This is not to say that the Tribunal can ignore specific law - it can't (and when it does, there is the judicial Employment Appeal Tribunal) - but they often make what can appear to be, from the strict legalistic interpretation, somewhat perverse interpretations of "reasonable" and "unreasonable". And they do take evidence from fellow-workers on they way they interpreted certain things - and quote that in their judgements.

Been there, got the blood-drenched t-shirt.
Appreciate that, and some rather strange rulings have come out at Employment Tribunals. That said, unlike Courts the ET have no powers of judicial precedent.

Research was carried out by the Confederation of British Industry in 2005 entitled Restoring Faith in Employment Tribunals (2005). This document found that most employers lacked confidence in the Employment Tribunal System and often chose to settle weak and vexatious claims to avoid using it. Most employers felt it had become too adversarial and legalistic rather than being a quick and informal means to dispute resolution.

Despite improvements being made under Tribunals, Courts and Enforcements Act 2007 it is still problematic regarding transparency and lack of availability of state funding.

If an error has been made at the Employment Tribunal, the claimant may Appeal to the Employment Appeals Tribunal.

An appeal must be to identify flaws in the original legal reasoning.
 
#20
Bolo-Driller said:
..................Im not sure on this one, any ideas?

Thanks in advance of any replies
His Union may be of some help.

Union wins victory over fingerprinting at work

(14/11/08) UNISON has won a victory at Westminster City Council by convincing the authority to withdraw 'big brother' fingerprint recognition machines at workplaces.

The machines were introduced at some council worksites by community protection management in the autumn, without consultation.

The union campaigned against what it called "big brother proposals … based on mistrust of staff, and a disproportionate way of keeping records of working time."

As part of the campaign, Wesminster branch secretary Phil Vaughan met council chief executive Mike More to explain the union's position and inform him that members would refuse to provide their fingerprints.

"I had a very positive meeting with Mike More about the proposals to finger print staff," reported Mr Vaughan.

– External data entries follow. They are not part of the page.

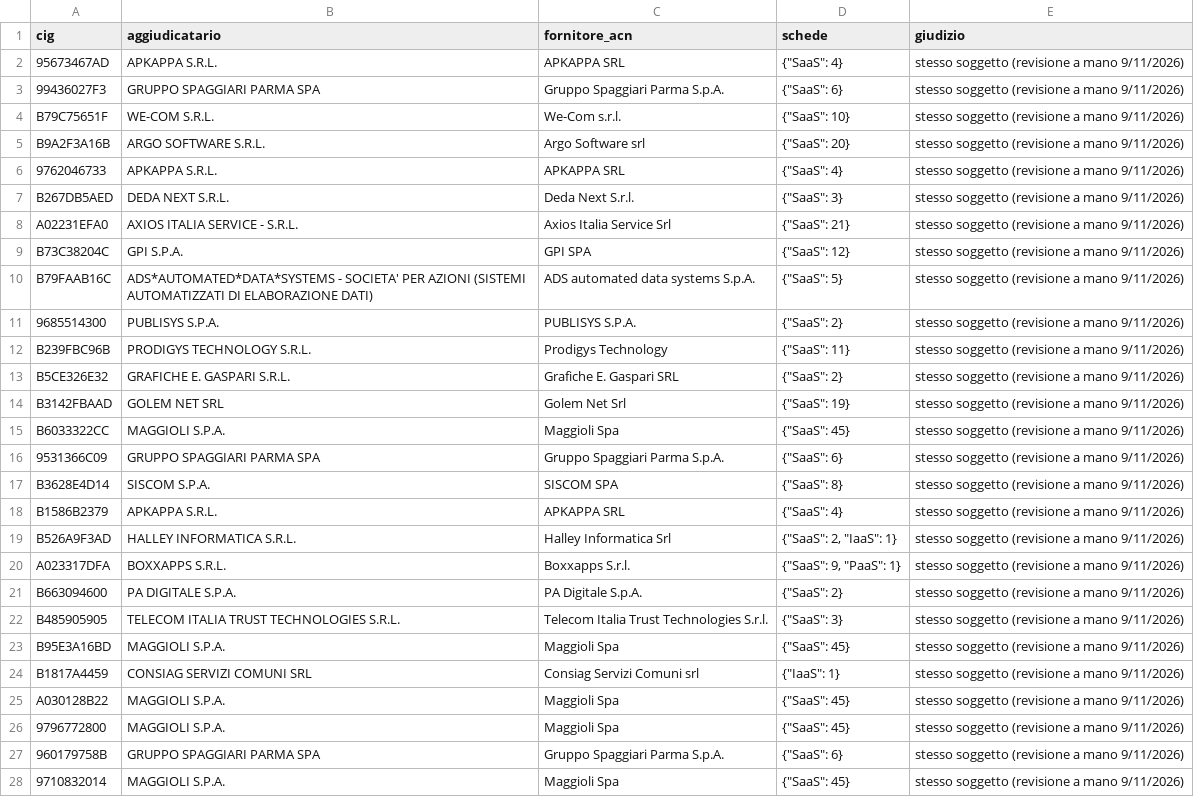
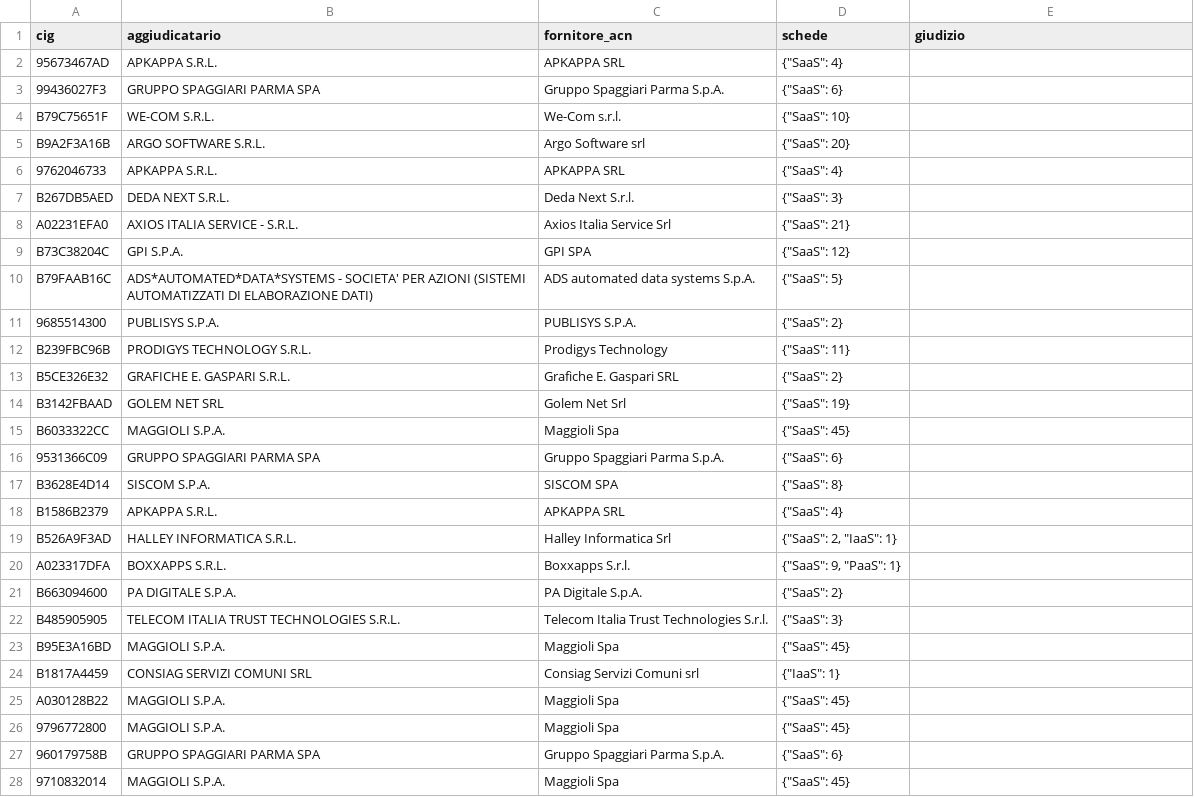
Before and after one commit to mxmap-it/analisi-spesa-ict, a CSV file: esiti/2026-11-09/pnrr12/campione-s2.csv, drawn as a sheet; only a part is shown; the diff covers the shown part only.

```diff
--- a/esiti/2026-11-09/pnrr12/campione-s2.csv
+++ b/esiti/2026-11-09/pnrr12/campione-s2.csv
@@ -1,28 +1,28 @@
 cig,aggiudicatario,fornitore_acn,schede,giudizio
-95673467AD,APKAPPA S.R.L.,APKAPPA SRL,"{""SaaS"": 4}",stesso soggetto (revisione a mano 9/11/2026)
-99436027F3,GRUPPO SPAGGIARI PARMA SPA,Gruppo Spaggiari Parma S.p.A.,"{""SaaS"": 6}",stesso soggetto (revisione a mano 9/11/2026)
-B79C75651F,WE-COM S.R.L.,We-Com s.r.l.,"{""SaaS"": 10}",stesso soggetto (revisione a mano 9/11/2026)
-B9A2F3A16B,ARGO SOFTWARE S.R.L.,Argo Software srl,"{""SaaS"": 20}",stesso soggetto (revisione a mano 9/11/2026)
-9762046733,APKAPPA S.R.L.,APKAPPA SRL,"{""SaaS"": 4}",stesso soggetto (revisione a mano 9/11/2026)
-B267DB5AED,DEDA NEXT S.R.L.,Deda Next S.r.l.,"{""SaaS"": 3}",stesso soggetto (revisione a mano 9/11/2026)
-A02231EFA0,AXIOS ITALIA SERVICE - S.R.L.,Axios Italia Service Srl,"{""SaaS"": 21}",stesso soggetto (revisione a mano 9/11/2026)
-B73C38204C,GPI S.P.A.,GPI SPA,"{""SaaS"": 12}",stesso soggetto (revisione a mano 9/11/2026)
-B79FAAB16C,ADS*AUTOMATED*DATA*SYSTEMS - SOCIETA' PER AZIONI (SISTEMI AUTOMATIZZATI DI ELABORAZIONE DATI),ADS automated data systems S.p.A.,"{""SaaS"": 5}",stesso soggetto (revisione a mano 9/11/2026)
-9685514300,PUBLISYS S.P.A.,PUBLISYS S.P.A.,"{""SaaS"": 2}",stesso soggetto (revisione a mano 9/11/2026)
-B239FBC96B,PRODIGYS TECHNOLOGY S.R.L.,Prodigys Technology,"{""SaaS"": 11}",stesso soggetto (revisione a mano 9/11/2026)
-B5CE326E32,GRAFICHE E. GASPARI S.R.L.,Grafiche E. Gaspari SRL,"{""SaaS"": 2}",stesso soggetto (revisione a mano 9/11/2026)
-B3142FBAAD,GOLEM NET SRL,Golem Net Srl,"{""SaaS"": 19}",stesso soggetto (revisione a mano 9/11/2026)
-B6033322CC,MAGGIOLI S.P.A.,Maggioli Spa,"{""SaaS"": 45}",stesso soggetto (revisione a mano 9/11/2026)
-9531366C09,GRUPPO SPAGGIARI PARMA SPA,Gruppo Spaggiari Parma S.p.A.,"{""SaaS"": 6}",stesso soggetto (revisione a mano 9/11/2026)
-B3628E4D14,SISCOM S.P.A.,SISCOM SPA,"{""SaaS"": 8}",stesso soggetto (revisione a mano 9/11/2026)
-B1586B2379,APKAPPA S.R.L.,APKAPPA SRL,"{""SaaS"": 4}",stesso soggetto (revisione a mano 9/11/2026)
-B526A9F3AD,HALLEY INFORMATICA S.R.L.,Halley Informatica Srl,"{""SaaS"": 2, ""IaaS"": 1}",stesso soggetto (revisione a mano 9/11/2026)
-A023317DFA,BOXXAPPS S.R.L.,Boxxapps S.r.l.,"{""SaaS"": 9, ""PaaS"": 1}",stesso soggetto (revisione a mano 9/11/2026)
-B663094600,PA DIGITALE S.P.A.,PA Digitale S.p.A.,"{""SaaS"": 2}",stesso soggetto (revisione a mano 9/11/2026)
-B485905905,TELECOM ITALIA TRUST TECHNOLOGIES S.R.L.,Telecom Italia Trust Technologies S.r.l.,"{""SaaS"": 3}",stesso soggetto (revisione a mano 9/11/2026)
-B95E3A16BD,MAGGIOLI S.P.A.,Maggioli Spa,"{""SaaS"": 45}",stesso soggetto (revisione a mano 9/11/2026)
-B1817A4459,CONSIAG SERVIZI COMUNI SRL,Consiag Servizi Comuni srl,"{""IaaS"": 1}",stesso soggetto (revisione a mano 9/11/2026)
-A030128B22,MAGGIOLI S.P.A.,Maggioli Spa,"{""SaaS"": 45}",stesso soggetto (revisione a mano 9/11/2026)
-9796772800,MAGGIOLI S.P.A.,Maggioli Spa,"{""SaaS"": 45}",stesso soggetto (revisione a mano 9/11/2026)
-960179758B,GRUPPO SPAGGIARI PARMA SPA,Gruppo Spaggiari Parma S.p.A.,"{""SaaS"": 6}",stesso soggetto (revisione a mano 9/11/2026)
-9710832014,MAGGIOLI S.P.A.,Maggioli Spa,"{""SaaS"": 45}",stesso soggetto (revisione a mano 9/11/2026)
+95673467AD,APKAPPA S.R.L.,APKAPPA SRL,"{""SaaS"": 4}",
+99436027F3,GRUPPO SPAGGIARI PARMA SPA,Gruppo Spaggiari Parma S.p.A.,"{""SaaS"": 6}",
+B79C75651F,WE-COM S.R.L.,We-Com s.r.l.,"{""SaaS"": 10}",
+B9A2F3A16B,ARGO SOFTWARE S.R.L.,Argo Software srl,"{""SaaS"": 20}",
+9762046733,APKAPPA S.R.L.,APKAPPA SRL,"{""SaaS"": 4}",
+B267DB5AED,DEDA NEXT S.R.L.,Deda Next S.r.l.,"{""SaaS"": 3}",
+A02231EFA0,AXIOS ITALIA SERVICE - S.R.L.,Axios Italia Service Srl,"{""SaaS"": 21}",
+B73C38204C,GPI S.P.A.,GPI SPA,"{""SaaS"": 12}",
+B79FAAB16C,ADS*AUTOMATED*DATA*SYSTEMS - SOCIETA' PER AZIONI (SISTEMI AUTOMATIZZATI DI ELABORAZIONE DATI),ADS automated data systems S.p.A.,"{""SaaS"": 5}",
+9685514300,PUBLISYS S.P.A.,PUBLISYS S.P.A.,"{""SaaS"": 2}",
+B239FBC96B,PRODIGYS TECHNOLOGY S.R.L.,Prodigys Technology,"{""SaaS"": 11}",
+B5CE326E32,GRAFICHE E. GASPARI S.R.L.,Grafiche E. Gaspari SRL,"{""SaaS"": 2}",
+B3142FBAAD,GOLEM NET SRL,Golem Net Srl,"{""SaaS"": 19}",
+B6033322CC,MAGGIOLI S.P.A.,Maggioli Spa,"{""SaaS"": 45}",
+9531366C09,GRUPPO SPAGGIARI PARMA SPA,Gruppo Spaggiari Parma S.p.A.,"{""SaaS"": 6}",
+B3628E4D14,SISCOM S.P.A.,SISCOM SPA,"{""SaaS"": 8}",
+B1586B2379,APKAPPA S.R.L.,APKAPPA SRL,"{""SaaS"": 4}",
+B526A9F3AD,HALLEY INFORMATICA S.R.L.,Halley Informatica Srl,"{""SaaS"": 2, ""IaaS"": 1}",
+A023317DFA,BOXXAPPS S.R.L.,Boxxapps S.r.l.,"{""SaaS"": 9, ""PaaS"": 1}",
+B663094600,PA DIGITALE S.P.A.,PA Digitale S.p.A.,"{""SaaS"": 2}",
+B485905905,TELECOM ITALIA TRUST TECHNOLOGIES S.R.L.,Telecom Italia Trust Technologies S.r.l.,"{""SaaS"": 3}",
+B95E3A16BD,MAGGIOLI S.P.A.,Maggioli Spa,"{""SaaS"": 45}",
+B1817A4459,CONSIAG SERVIZI COMUNI SRL,Consiag Servizi Comuni srl,"{""IaaS"": 1}",
+A030128B22,MAGGIOLI S.P.A.,Maggioli Spa,"{""SaaS"": 45}",
+9796772800,MAGGIOLI S.P.A.,Maggioli Spa,"{""SaaS"": 45}",
+960179758B,GRUPPO SPAGGIARI PARMA SPA,Gruppo Spaggiari Parma S.p.A.,"{""SaaS"": 6}",
+9710832014,MAGGIOLI S.P.A.,Maggioli Spa,"{""SaaS"": 45}",
```
Also changed, not shown: 33 edited cells elsewhere in this file, 20 other files.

"Although he clearly supported his managers, he was also concerned about the wider impact on employee relations."

Following that meeting, Mr More wrote a letter to the branch promising that management "will remove the machinery from current locations" and "will not pursue the use of machines in the community protection service in the foreseeable future."

"We are obviously very pleased with this decision," said Mr Vaughan, "and are now keen to engage with local managers on other ways in which time monitoring can be done without biometric technology."
 

Similar threads

Latest Threads

Top